Beach Sand Becomes Long-Lasting Battery Anode
The search for a better battery is leaving no stone unturned, or in this case, no grain of sand. Researchers at the University of California, Riverside have synthesized a nano-silicon material from common beach sand, reports Gizmag.
While current lithium-ion batteries tend to rely on graphite anodes, researchers are hunting for an even better replacement, with nanoscale silicon representing some of the the greatest theoretical potential. Zachary Favor, a graduate student at UC Riverside, came up with the idea to use beach sand after noticing that much of it was made up of quartz. He milled high-quartz sand from Cedar Creek Reservoir in Texas down to a nanoscale and then purified it, heating it up to 900 °C and refining it to a texture similar to powdered sugar.
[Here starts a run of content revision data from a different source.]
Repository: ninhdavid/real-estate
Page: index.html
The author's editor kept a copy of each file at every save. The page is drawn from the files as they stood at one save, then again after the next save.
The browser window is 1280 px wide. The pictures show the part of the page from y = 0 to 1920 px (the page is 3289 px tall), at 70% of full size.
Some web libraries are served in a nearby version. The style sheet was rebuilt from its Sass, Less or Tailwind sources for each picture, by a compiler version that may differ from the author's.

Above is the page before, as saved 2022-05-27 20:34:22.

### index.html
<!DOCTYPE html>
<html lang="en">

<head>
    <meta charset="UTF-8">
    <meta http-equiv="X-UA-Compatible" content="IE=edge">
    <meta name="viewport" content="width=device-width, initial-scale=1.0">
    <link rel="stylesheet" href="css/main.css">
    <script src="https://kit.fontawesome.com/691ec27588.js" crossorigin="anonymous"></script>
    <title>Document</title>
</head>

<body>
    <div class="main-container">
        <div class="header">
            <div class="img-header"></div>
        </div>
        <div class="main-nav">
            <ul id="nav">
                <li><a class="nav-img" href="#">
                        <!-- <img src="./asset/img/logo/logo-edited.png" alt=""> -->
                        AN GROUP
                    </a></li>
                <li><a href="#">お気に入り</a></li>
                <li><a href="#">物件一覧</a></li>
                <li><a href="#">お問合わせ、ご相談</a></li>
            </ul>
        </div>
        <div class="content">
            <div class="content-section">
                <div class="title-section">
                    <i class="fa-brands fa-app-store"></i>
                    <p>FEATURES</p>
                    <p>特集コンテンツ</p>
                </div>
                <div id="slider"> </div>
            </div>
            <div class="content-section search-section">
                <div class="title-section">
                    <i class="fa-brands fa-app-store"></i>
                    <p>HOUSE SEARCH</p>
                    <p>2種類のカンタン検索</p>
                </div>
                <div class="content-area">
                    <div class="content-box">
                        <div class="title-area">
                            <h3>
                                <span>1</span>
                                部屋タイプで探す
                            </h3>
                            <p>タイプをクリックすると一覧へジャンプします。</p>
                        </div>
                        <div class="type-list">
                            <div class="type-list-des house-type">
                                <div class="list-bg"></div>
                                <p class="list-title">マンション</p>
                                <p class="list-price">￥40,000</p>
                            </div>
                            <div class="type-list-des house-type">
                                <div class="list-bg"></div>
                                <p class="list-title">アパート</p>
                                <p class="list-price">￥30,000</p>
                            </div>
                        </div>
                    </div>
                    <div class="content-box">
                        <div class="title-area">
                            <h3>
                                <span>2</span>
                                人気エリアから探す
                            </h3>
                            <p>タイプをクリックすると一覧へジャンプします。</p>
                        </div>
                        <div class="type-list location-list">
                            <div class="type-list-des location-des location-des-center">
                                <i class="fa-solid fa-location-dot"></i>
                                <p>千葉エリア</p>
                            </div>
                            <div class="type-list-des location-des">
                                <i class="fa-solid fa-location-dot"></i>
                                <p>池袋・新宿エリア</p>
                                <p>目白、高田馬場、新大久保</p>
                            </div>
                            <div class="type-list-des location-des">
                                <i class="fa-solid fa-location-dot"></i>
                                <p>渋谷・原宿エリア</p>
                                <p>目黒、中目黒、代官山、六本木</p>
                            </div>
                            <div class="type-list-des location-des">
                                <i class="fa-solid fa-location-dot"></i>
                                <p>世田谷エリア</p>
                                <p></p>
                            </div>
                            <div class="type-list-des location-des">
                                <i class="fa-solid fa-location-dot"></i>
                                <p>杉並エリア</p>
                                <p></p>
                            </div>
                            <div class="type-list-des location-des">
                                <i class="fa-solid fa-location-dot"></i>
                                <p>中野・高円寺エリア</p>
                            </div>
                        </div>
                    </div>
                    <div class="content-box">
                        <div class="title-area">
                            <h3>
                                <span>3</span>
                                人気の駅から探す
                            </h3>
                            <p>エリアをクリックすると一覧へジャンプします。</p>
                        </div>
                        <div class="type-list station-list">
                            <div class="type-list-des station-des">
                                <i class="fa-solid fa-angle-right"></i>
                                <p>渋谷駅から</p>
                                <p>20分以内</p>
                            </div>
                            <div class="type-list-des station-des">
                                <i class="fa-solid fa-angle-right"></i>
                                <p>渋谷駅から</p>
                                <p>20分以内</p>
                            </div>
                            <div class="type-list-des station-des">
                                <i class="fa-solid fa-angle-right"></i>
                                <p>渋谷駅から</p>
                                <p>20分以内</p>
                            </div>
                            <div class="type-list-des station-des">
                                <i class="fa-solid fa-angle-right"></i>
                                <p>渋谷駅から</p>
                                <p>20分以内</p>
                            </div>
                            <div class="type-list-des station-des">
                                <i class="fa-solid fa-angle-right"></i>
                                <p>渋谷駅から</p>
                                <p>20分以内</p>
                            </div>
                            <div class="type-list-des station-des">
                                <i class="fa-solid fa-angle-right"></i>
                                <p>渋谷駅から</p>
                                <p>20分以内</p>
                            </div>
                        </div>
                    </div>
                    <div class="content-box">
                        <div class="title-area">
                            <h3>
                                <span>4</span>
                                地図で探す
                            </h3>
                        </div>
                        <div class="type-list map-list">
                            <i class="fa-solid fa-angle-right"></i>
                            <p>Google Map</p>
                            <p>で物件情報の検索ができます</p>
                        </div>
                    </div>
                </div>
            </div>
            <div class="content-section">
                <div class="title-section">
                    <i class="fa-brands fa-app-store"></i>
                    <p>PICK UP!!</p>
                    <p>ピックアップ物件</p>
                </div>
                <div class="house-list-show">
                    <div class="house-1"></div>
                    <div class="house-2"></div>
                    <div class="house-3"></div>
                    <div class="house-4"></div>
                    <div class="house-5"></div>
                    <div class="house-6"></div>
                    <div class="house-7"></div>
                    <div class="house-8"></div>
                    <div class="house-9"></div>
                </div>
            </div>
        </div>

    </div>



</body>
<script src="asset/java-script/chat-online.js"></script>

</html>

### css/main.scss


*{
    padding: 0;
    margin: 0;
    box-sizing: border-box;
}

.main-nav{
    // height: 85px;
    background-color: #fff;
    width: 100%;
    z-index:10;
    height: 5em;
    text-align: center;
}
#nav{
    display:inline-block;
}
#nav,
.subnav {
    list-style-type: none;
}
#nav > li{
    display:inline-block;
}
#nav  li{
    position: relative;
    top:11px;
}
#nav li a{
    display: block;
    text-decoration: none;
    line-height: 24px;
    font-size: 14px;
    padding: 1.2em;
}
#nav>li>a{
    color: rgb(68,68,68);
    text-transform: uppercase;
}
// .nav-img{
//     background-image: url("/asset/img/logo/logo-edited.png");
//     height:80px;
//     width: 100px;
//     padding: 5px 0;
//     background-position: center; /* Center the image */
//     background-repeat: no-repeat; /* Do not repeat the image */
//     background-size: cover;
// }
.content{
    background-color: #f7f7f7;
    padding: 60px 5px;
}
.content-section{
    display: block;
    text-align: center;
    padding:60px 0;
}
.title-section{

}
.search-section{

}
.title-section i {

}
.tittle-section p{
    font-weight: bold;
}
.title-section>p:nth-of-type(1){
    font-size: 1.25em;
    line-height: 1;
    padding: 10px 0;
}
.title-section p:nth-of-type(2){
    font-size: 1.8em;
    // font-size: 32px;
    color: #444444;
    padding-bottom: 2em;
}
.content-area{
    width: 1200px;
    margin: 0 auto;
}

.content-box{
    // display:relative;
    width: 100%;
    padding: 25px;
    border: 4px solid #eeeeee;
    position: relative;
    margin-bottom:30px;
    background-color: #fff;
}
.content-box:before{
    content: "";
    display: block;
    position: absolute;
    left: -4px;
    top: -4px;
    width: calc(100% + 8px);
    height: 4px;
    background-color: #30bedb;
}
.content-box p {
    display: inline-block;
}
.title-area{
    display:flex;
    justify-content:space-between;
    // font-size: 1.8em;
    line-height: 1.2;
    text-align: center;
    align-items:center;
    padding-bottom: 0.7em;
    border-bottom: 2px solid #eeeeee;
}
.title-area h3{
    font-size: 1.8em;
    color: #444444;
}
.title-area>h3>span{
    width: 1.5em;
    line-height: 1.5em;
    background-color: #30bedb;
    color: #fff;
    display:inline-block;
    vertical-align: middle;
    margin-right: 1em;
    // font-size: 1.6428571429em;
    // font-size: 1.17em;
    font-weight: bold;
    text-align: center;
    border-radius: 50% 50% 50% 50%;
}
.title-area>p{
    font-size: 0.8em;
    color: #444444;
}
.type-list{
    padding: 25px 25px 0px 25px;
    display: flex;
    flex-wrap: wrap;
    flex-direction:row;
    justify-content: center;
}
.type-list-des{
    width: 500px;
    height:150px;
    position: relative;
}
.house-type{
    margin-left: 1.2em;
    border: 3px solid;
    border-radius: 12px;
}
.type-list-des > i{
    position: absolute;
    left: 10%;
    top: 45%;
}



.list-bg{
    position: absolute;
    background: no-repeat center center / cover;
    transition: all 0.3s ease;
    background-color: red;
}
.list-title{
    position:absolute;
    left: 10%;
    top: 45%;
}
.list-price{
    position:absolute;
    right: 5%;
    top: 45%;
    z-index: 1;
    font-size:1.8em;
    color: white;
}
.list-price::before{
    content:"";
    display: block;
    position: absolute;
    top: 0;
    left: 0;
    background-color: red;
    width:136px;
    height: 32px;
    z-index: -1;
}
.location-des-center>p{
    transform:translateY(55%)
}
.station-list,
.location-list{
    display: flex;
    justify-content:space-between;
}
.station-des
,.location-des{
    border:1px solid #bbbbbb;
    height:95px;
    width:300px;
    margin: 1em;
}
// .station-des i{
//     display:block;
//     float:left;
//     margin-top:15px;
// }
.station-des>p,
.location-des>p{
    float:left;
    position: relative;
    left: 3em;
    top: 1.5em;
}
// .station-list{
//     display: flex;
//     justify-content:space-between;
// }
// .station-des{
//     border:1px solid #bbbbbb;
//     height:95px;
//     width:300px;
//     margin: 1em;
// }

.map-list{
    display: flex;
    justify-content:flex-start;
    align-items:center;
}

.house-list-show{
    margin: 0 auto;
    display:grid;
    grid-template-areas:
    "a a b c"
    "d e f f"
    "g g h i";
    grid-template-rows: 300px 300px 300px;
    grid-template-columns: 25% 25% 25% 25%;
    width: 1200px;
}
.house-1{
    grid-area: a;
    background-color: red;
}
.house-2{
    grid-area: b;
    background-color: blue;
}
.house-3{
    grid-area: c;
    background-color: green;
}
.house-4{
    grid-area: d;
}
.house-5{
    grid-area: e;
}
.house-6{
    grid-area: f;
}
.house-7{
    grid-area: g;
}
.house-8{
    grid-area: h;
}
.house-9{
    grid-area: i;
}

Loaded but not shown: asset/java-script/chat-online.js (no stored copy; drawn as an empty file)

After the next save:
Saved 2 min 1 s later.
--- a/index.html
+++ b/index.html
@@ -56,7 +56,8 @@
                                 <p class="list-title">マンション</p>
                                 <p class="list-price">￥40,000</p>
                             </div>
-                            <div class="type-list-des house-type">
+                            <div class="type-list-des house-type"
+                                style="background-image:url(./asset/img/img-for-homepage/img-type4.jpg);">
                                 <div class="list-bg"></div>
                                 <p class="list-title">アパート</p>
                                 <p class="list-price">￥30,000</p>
Then he ground in salt and magnesium, heating the mixture once more, creating pure silicon with a prous 3D structure that could triple the battery life of current lithium-ion batteries. That means charging a cellphone once every three days, instead of once a day. Testing is currently at the watch-battery level, though Zachary hopes to scale the batttery up to cellphone size soon.
For electric vehicles, it could easily translate to double or triple the range from cars like the Nissan LEAF without much bigger battery packs…and all from Texas beach sand.